Other than the Speedfill system. triathletes use various fluid reservoirs affixed to their bikes. The most common is on a tri bike or a road bike that has aerobars affixed. This means a drinking bottle can sit between the aerobars and a straw comes out from the bottle similar to my Speedfill straw. For the same fear in me of removing my hands from the handle bars, I do not have aerobars (yet), so that system does not work for me…(yet !!) And I stress “yet” because my ultimate cycling goal is to learn to drink like a real cyclist as well as move fluidly into aero position (no pun intended) without the fear of death ruining my ride. These methods all mean less stopping to replenish fluids and more consistent hydration on long rides.
I have also learned from my Camelbak days that simply having enough fluid does no good if you do not drink it. Even a 1-2% drop in body weight due to fluid loss can drastically affect endurance. Once you have a good drinking method in place, a good strategy is to set your watch alarm to sound every 15 or 20 minutes and to drink 4-8 ounces of fluid so that you do not neglect optimal hydration. Furthermore, if you have a hard time with the taste of your chosen drink, it will stay in the bottle rather than getting you hydrated. Make your drink appealing, choose a flavor of sports drink that you find appealing, load your hydration system with ice, if appropriate, especially in Summer. Nothing tastes worse than hot Gatorade (or the like). I have my own personal sound as I come riding beside you (to pass you) as my ice in my 40 oz speedfill system clinks against the sides.
AND REMEMBER :
CENTURY HYDRATION DOES NOT BEGIN OR END ON THE DAY
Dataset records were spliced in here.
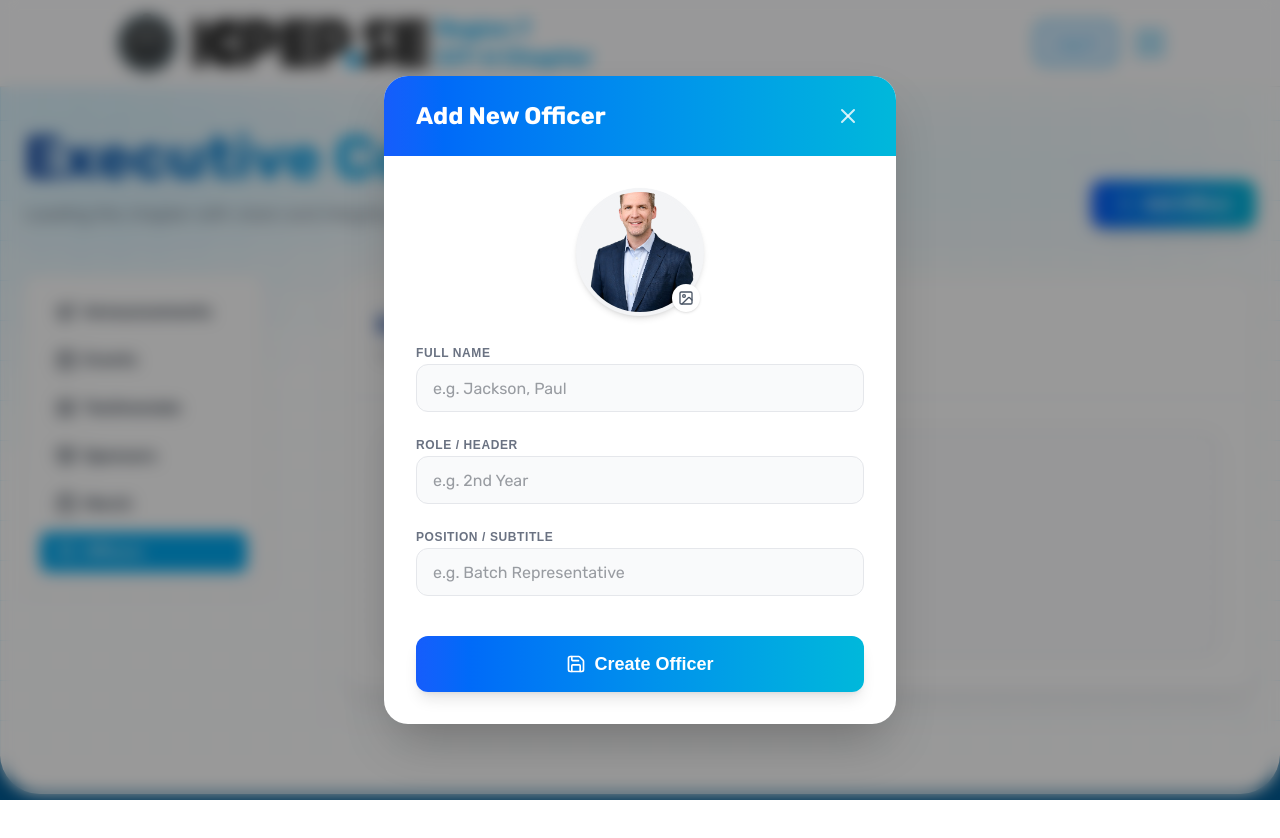
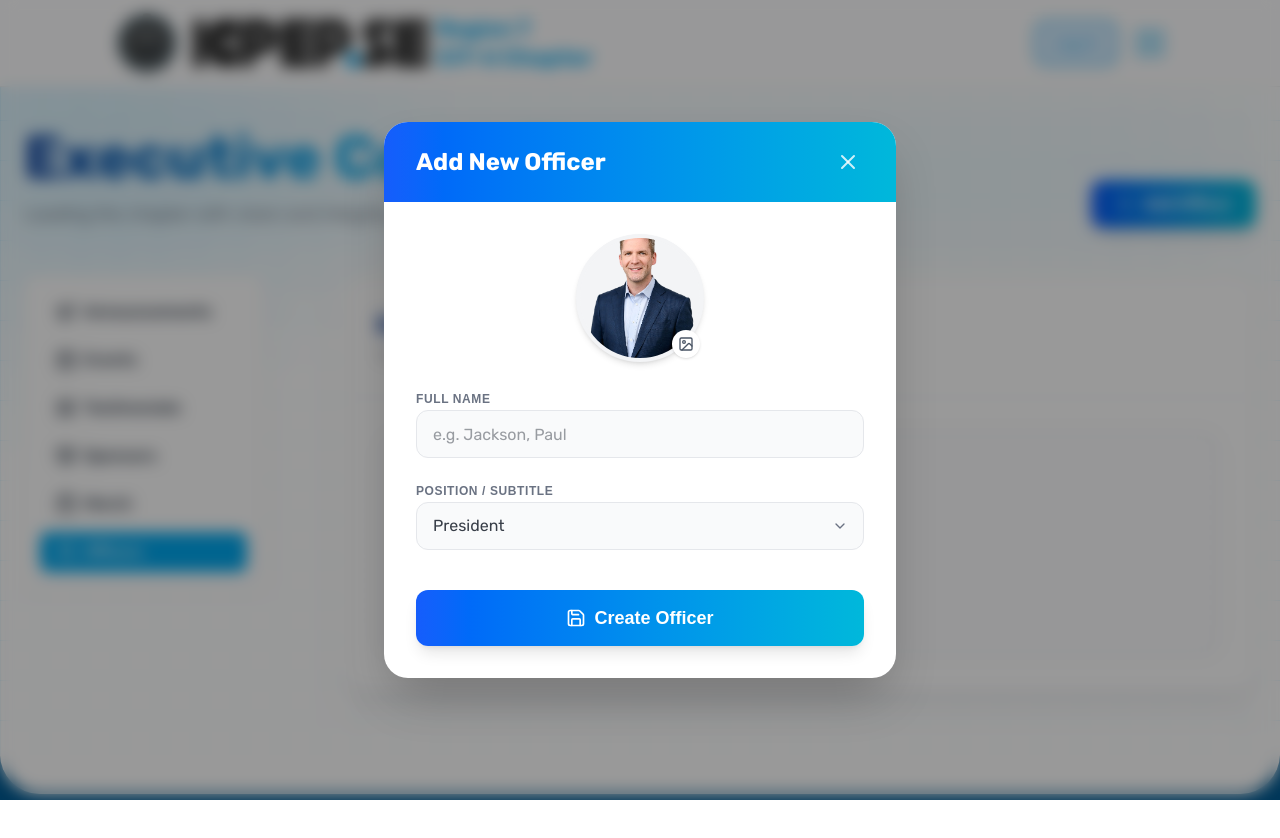
Before and after one commit to ShanRaboy11/icpep-se-citu, a Next.js app in the folder client/: page /create/officers in a window 1280 px wide. Both pictures are taken after a click on the button "Add Officer". Shown: the top 838 px of the page. Built offline with nearby package versions, Linux system fonts and the light colour scheme.

Commit message:
fix: update page - Eupinado

```diff
--- a/client/src/app/create/officers/page.tsx
+++ b/client/src/app/create/officers/page.tsx
@@ -36,8 +36,32 @@ const departments: Record<string, any> = {
     shadow: "shadow-emerald-500/20",
     officers: []
   }
-  // Advisers removed as requested
 };
+
+// --- CONSTANTS FOR DROPDOWNS (UPDATED) ---
+const EXECUTIVE_POSITIONS = [
+  "President",
+  "VP Internal",
+  "VP External",
+  "Secretary",
+  "Treasurer",
+  "Auditor",
+  "PIO",
+  "PRO",
+  "SSG Representative",
+  "Batch Representative"
+];
+
+const COMMITTEES_LIST = [
+  "Committee on Internal Affairs",
+  "Committee on External Affairs",
+  "Committee on Finance",
+  "Committee on Public Relations",
+  "Research and Development Committee",
+  "Training and Seminar Committee",
+  "Sports and Cultural Committee",
+  "Media and Documentation Committee"
+];
 
 // Define the Officer type
 type Officer = {
@@ -85,7 +109,16 @@ const OfficersPage = () => {
 
   const handleOpenAdd = () => {
     setEditingId(null);
-    setFormData({ name: "", role: "", position: "", image: "/faculty.png" });
+    // Reset form with smart defaults based on active tab
+    const defaultPosition = activeKey === 'executive' ? EXECUTIVE_POSITIONS[0] : "";
+    const defaultRole = activeKey === 'committee' ? COMMITTEES_LIST[0] : "";
+
+    setFormData({
+      name: "",
+      role: defaultRole,
+      position: defaultPosition,
+      image: "/faculty.png"
+    });
     setIsModalOpen(true);
   };
 
@@ -109,16 +142,24 @@ const OfficersPage = () => {
   const handleSubmit = (e: React.FormEvent) => {
     e.preventDefault();
 
+    // Clean up data before saving
+    let finalData = { ...formData };
+
+    // Logic: If Executive and NOT Batch Rep, clear the Role (Year Level)
+    if (activeKey === 'executive' && finalData.position !== 'Batch Representative') {
+      finalData.role = "";
+    }
+
     if (editingId) {
       // Update existing
       setOfficers((prev) =>
-        prev.map((o) => (o.id === editingId ? { ...o, ...formData } : o))
+        prev.map((o) => (o.id === editingId ? { ...o, ...finalData } : o))
       );
     } else {
       // Create new
       const newOfficer = {
         id: Math.random().toString(36).substring(7),
-        ...formData
+        ...finalData
       };
       setOfficers((prev) => [...prev, newOfficer]);
     }
@@ -171,7 +212,6 @@ const OfficersPage = () => {
                   <select
                     value={activeKey}
                     onChange={handleDropdownChange}
-                    // Updated classes: appearance-none, outline-none, removed border, fixed width issue
                     className="appearance-none bg-transparent outline-none cursor-pointer pr-12 text-3xl sm:text-6xl font-bold font-rubik bg-gradient-to-r from-primary3 via-primary1 to-primary2 bg-clip-text text-transparent w-full sm:w-auto hover:opacity-80 transition-opacity"
                   >
                     {departmentKeys.map((key) => (
@@ -181,7 +221,7 @@ const OfficersPage = () => {
                     ))}
                   </select>
 
-                  {/* Chevron Icon - Updated color to primary3 to fit palette */}
+                  {/* Chevron Icon */}
                   <div className="absolute right-0 top-1/2 -translate-y-1/2 pointer-events-none text-primary3">
                     <ChevronDown className="h-8 w-8 sm:h-10 sm:w-10 opacity-80 group-hover:opacity-100 transition-opacity" />
                   </div>
@@ -228,7 +268,7 @@ const OfficersPage = () => {
                 <span className="font-rubik">Add Officer</span>
               </button>
 
-              {/* Officers Container - Styled like Sponsors/Merch Page */}
+              {/* Officers Container */}
               <div className="bg-white rounded-3xl shadow-xl shadow-gray-200/50 border border-gray-100 overflow-hidden">
 
                 {/* Container Header */}
@@ -352,6 +392,8 @@ const OfficersPage = () => {
               </div>
 
               <div className="grid grid-cols-1 gap-5">
+
+                {/* 1. FULL NAME */}
                 <div className="space-y-2">
                   <label className="text-xs font-bold text-gray-500 uppercase tracking-wider">
                     Full Name
@@ -366,9 +408,38 @@ const OfficersPage = () => {
                   />
                 </div>
 
+                {/* --- CONDITIONAL FIELDS BASED ON ACTIVE KEY --- */}
+
+                {activeKey === 'executive' ? (
+                  <>
+                    {/* EXECUTIVE: POSITION DROPDOWN */}
                     <div className="space-y-2">
                       <label className="text-xs font-bold text-gray-500 uppercase tracking-wider">
-                    Role / Header
+                        Position / Subtitle
+                      </label>
+                      <div className="relative">
+                        <select
+                          required
+                          value={formData.position}
+                          onChange={(e) => setFormData({ ...formData, position: e.target.value })}
+                          className="w-full h-12 px-4 rounded-xl bg-gray-50 border border-gray-200 focus:border-primary1 focus:ring-2 focus:ring-primary1/20 outline-none transition-all font-rubik appearance-none cursor-pointer"
+                        >
+                          <option value="" disabled>Select Position</option>
+                          {EXECUTIVE_POSITIONS.map((pos) => (
+                            <option key={pos} value={pos}>{pos}</option>
+                          ))}
+                        </select>
+                        <div className="absolute right-4 top-1/2 -translate-y-1/2 pointer-events-none text-gray-500">
+                          <ChevronDown className="h-4 w-4" />
+                        </div>
+                      </div>
+                    </div>
+
+                    {/* EXECUTIVE: ROLE INPUT (ONLY FOR BATCH REP) */}
+                    {formData.position === "Batch Representative" && (
+                      <div className="space-y-2 animate-in fade-in slide-in-from-top-2 duration-200">
+                        <label className="text-xs font-bold text-gray-500 uppercase tracking-wider">
+                          Role / Header (Year Level)
                         </label>
                         <input
                           type="text"
@@ -379,7 +450,34 @@ const OfficersPage = () => {
                           className="w-full h-12 px-4 rounded-xl bg-gray-50 border border-gray-200 focus:border-primary1 focus:ring-2 focus:ring-primary1/20 outline-none transition-all font-rubik"
                         />
                       </div>
+                    )}
+                  </>
+                ) : (
+                  <>
+                    {/* COMMITTEE: ROLE DROPDOWN (COMMITTEE NAME) */}
+                    <div className="space-y-2">
+                      <label className="text-xs font-bold text-gray-500 uppercase tracking-wider">
+                        Role / Header (Committee)
+                      </label>
+                      <div className="relative">
+                        <select
+                          required
+                          value={formData.role}
+                          onChange={(e) => setFormData({ ...formData, role: e.target.value })}
+                          className="w-full h-12 px-4 rounded-xl bg-gray-50 border border-gray-200 focus:border-primary1 focus:ring-2 focus:ring-primary1/20 outline-none transition-all font-rubik appearance-none cursor-pointer"
+                        >
+                          <option value="" disabled>Select Committee</option>
+                          {COMMITTEES_LIST.map((comm) => (
+                            <option key={comm} value={comm}>{comm}</option>
+                          ))}
+                        </select>
+                        <div className="absolute right-4 top-1/2 -translate-y-1/2 pointer-events-none text-gray-500">
+                          <ChevronDown className="h-4 w-4" />
+                        </div>
+                      </div>
+                    </div>
 
+                    {/* COMMITTEE: POSITION INPUT (TEXT) */}
                     <div className="space-y-2">
                       <label className="text-xs font-bold text-gray-500 uppercase tracking-wider">
                         Position / Subtitle
@@ -389,10 +487,13 @@ const OfficersPage = () => {
                         required
                         value={formData.position}
                         onChange={(e) => setFormData({ ...formData, position: e.target.value })}
-                    placeholder="e.g. Batch Representative"
+                        placeholder="e.g. Committee Chairperson"
                         className="w-full h-12 px-4 rounded-xl bg-gray-50 border border-gray-200 focus:border-primary1 focus:ring-2 focus:ring-primary1/20 outline-none transition-all font-rubik"
                       />
                     </div>
+                  </>
+                )}
+
               </div>
 
               <div className="pt-4">
```
Lines whose indentation alone changed are shown as unchanged.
- If Possible, train with whatever hydration products will be provided at the SAG stations for the event.
- Practice, Practice, Practice. Aim for your targeted replenishment of your sweat loss rate during training. For training and events – As mentioned, set a beeper on your watch for every 15 – 20 minutes to remind you to sip.
A Week Before
- Along with your carbs, increase water intake 3-4 days before – aim for at least 1 to 1.5 fl oz per kg of body weight in fluids on a daily basis. (Symptoms: may gain water weight.) No worries – its good, and helps with hydration status for during the ride.
A Couple of Days Before
- Increase fluid above usual levels for at least 24 hours before an event. But remember all through training, hydration is vital. (Aim for 2-3 water bottles of fluid above normal intake. Match caffeinated intake with water intake).
The Day Of:
- 2 hours before : Drink 8 – 16 oz
- 15 – 30 mins before: Drink 4 – 8 oz
During the Ride
- Fluids immediately. Replace sweat loss.
- If you have calculated your sweat loss rate, drink accordingly, otherwise a good rule of thumb is drink about 4 – 8 oz every 15 – 20 minutes. Alternate between sports drinks and water along the ride.
- Replenish fluid and electrolyte loss by drinking 16 – 20 oz in both sports drinks and water per lb of weight lost during the ride.